Life: Simply, your life total.
Card advantage: The number of cards on your board and hand, including the number of charges on your weapon. This does not include the weapons and cards generated by Hero ability.
Tempo: This is a more complex term. Simply put, this is the number of minions on your board vs. the number of minions on your opponent’s board. This dictates the “flow” of the game. In HS, most minions cannot attack the turn they are played. Therefore, the player with minions already on board can choose how he wants to trade with the cards you play. Also, he has the possibility of buffing his minions. This gives him a strong advantage and explains why you most likely want to clear his board every turn.
An example of a tempo play is: • Using 2 spells to remove 1 large threat. • Using a mana efficient card (i.e. Backstab) to remove a minion, then having enough mana to play your own minion. Thus, you have more Tempo than your opponent, even though both plays are equal in terms of card advantage.
In HS, you always want to have the right balance between all of these 3 resources. For example, you lose when you hit 0 life, no matter how many more minions on board or cards in hand you have. Also, you can lose if you have more life, but have 0 cards on board/hand vs. your opponent’s 5 cards in hand. Most importantly, you will lose if you keep your cards in hand, while your opponent builds his board.
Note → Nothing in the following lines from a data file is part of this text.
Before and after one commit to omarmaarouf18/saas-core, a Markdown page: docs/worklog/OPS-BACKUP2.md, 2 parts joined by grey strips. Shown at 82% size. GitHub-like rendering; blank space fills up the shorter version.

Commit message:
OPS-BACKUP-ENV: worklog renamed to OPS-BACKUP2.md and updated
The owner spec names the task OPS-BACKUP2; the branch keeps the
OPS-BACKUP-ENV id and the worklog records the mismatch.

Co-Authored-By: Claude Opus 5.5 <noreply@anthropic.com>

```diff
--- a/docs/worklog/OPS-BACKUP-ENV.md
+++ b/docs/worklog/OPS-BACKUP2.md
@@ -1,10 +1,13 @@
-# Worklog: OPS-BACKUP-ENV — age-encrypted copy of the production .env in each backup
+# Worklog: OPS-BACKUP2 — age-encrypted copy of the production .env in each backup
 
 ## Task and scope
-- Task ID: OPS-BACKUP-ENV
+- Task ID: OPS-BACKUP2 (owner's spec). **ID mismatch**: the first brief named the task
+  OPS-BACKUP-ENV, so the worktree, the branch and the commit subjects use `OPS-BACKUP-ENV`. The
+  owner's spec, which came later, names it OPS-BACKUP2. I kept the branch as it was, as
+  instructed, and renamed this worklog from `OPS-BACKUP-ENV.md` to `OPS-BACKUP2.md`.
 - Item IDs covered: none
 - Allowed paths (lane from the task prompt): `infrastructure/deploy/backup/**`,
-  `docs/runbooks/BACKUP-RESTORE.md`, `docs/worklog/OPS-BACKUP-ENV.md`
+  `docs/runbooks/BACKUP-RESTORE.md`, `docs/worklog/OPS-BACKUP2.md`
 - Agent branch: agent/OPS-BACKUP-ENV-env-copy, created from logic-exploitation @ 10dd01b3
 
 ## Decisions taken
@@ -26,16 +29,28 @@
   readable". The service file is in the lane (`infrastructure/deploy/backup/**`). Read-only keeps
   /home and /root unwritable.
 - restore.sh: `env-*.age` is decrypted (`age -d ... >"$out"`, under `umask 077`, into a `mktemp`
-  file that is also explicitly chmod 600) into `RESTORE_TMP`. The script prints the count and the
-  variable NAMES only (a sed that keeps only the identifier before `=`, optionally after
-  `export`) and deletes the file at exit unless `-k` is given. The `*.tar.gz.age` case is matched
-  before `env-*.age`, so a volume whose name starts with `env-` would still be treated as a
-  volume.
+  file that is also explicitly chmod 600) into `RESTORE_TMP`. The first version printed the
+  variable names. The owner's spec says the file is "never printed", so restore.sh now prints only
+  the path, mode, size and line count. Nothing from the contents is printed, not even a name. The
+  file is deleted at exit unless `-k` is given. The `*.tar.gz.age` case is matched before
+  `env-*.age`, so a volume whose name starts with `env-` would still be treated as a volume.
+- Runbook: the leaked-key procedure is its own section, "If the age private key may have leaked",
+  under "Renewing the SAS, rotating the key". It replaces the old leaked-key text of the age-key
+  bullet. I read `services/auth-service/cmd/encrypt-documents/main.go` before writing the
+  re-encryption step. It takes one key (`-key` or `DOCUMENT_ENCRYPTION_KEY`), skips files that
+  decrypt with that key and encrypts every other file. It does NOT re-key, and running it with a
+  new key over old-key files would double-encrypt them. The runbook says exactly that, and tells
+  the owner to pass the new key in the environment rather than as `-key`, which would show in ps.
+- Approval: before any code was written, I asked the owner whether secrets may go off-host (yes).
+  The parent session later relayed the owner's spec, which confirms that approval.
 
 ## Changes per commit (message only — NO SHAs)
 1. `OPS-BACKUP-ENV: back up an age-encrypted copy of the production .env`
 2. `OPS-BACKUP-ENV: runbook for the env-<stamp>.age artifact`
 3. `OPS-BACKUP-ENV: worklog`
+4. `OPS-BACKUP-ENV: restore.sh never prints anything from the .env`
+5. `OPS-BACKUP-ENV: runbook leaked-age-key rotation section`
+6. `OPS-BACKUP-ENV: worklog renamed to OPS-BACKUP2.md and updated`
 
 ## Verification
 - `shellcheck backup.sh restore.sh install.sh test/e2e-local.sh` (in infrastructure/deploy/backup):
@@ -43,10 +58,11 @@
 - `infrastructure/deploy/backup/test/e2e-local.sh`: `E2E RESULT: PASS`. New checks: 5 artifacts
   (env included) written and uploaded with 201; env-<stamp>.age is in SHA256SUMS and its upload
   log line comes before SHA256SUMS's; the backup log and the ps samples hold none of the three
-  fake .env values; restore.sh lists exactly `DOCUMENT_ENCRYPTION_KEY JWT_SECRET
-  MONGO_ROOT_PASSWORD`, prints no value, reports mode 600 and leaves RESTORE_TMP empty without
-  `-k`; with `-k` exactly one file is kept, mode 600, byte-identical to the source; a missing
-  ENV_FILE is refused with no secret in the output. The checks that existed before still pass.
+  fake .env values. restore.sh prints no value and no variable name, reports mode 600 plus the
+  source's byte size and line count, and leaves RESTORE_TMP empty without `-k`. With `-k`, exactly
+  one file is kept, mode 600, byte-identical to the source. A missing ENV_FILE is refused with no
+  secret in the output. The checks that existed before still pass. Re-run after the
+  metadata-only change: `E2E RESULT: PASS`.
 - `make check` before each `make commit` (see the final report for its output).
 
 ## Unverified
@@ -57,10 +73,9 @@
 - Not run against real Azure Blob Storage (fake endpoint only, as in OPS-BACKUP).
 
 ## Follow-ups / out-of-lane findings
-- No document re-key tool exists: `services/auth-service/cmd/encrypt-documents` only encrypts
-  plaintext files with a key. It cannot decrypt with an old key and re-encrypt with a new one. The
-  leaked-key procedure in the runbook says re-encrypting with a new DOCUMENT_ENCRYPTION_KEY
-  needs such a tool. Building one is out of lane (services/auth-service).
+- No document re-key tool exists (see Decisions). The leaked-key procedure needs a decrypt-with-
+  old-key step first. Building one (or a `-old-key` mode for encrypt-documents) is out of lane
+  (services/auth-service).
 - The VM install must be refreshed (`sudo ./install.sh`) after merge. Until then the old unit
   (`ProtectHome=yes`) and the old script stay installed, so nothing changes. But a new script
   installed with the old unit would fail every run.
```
Even if you play conservatively and slowly gain card advantage, your life will quickly drop turn by turn. Then, you will not be able to turn the tides when he has lethal.
As a player, you will have the option to trade 1 resource type with another according to the plays you make. If you hit face instead of trading favorably, you are gaining life while losing card advantage/ tempo. If you wait 1 more turn while holding Flamestrike (so your opponent plays 1 more minion), you are trading life for card advantage. If you are using 2 cards to remove a large minion, you are losing card advantage to gain tempo. The “wrong” play can be as easy as not prioritizing the correct resource. For example, you traded favorably instead of going for face, when you could have won next turn by playing “Fireball” to face.
As a player, you must make the correct decisions in order to choose which resource you want to prioritize. This is the key to winning. The resource that you prioritize may be even directly related to the deck you are playing. Sometimes, life may be more important than card advantage (Refer to Face decks). Sometimes, card advantage is more important than life (Refer to Handlock). Sometimes, tempo is more important than life (Refer to using weapons).
In conclusion, all 3 resources are equally important in theory, but, in-game, you have to prioritize one or two in order to play effectively.
Thanks for reading.